Problem requirements = Run through the records and show each line that includes the string "return".

*** Opening of Extracted entries ***

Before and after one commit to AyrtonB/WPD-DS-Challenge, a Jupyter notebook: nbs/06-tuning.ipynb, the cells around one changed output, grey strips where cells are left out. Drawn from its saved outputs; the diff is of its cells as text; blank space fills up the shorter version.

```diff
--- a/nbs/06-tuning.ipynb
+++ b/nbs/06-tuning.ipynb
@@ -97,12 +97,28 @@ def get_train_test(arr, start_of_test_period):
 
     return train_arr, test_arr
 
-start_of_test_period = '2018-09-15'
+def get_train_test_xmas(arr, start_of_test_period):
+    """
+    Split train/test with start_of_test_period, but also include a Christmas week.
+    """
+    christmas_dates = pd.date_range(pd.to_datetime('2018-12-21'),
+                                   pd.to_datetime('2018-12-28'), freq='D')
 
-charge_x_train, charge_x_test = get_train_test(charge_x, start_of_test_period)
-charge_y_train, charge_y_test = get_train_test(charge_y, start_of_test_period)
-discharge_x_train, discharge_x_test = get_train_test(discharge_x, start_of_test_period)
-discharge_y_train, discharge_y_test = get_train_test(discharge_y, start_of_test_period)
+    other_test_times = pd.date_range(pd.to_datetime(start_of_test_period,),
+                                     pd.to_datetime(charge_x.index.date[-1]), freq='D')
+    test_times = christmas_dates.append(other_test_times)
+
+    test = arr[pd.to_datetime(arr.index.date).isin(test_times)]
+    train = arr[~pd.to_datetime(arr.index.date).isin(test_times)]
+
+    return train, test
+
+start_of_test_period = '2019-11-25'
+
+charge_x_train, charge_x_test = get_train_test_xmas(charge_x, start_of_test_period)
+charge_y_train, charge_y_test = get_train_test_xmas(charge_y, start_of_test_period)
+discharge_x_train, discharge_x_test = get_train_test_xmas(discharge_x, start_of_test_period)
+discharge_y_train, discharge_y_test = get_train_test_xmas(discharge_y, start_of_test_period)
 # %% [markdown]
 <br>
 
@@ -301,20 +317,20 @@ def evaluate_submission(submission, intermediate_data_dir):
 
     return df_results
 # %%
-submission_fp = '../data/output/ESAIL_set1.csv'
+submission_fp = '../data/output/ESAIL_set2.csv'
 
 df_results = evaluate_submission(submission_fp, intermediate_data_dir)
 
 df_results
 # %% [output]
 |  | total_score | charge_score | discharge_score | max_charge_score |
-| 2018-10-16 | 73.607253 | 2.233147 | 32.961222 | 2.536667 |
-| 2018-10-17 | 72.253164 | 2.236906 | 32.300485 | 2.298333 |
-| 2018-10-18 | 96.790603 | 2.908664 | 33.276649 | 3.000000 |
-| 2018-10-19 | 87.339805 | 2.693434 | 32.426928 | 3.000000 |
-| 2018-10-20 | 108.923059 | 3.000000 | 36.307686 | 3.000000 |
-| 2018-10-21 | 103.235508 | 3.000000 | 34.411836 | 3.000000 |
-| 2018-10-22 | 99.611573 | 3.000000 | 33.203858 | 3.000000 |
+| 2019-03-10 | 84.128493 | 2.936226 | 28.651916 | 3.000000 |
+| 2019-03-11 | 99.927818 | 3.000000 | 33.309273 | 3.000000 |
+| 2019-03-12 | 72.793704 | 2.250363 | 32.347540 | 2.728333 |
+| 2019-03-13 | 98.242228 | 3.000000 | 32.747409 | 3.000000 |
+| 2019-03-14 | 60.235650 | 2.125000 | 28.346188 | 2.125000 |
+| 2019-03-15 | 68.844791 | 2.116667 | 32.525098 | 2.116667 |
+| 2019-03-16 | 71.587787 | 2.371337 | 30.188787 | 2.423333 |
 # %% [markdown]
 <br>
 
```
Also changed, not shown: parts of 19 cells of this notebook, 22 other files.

*** Close of Extracted entries ***

Written reply =
     return train_arr, test_arr
+    return train, test
     return df_results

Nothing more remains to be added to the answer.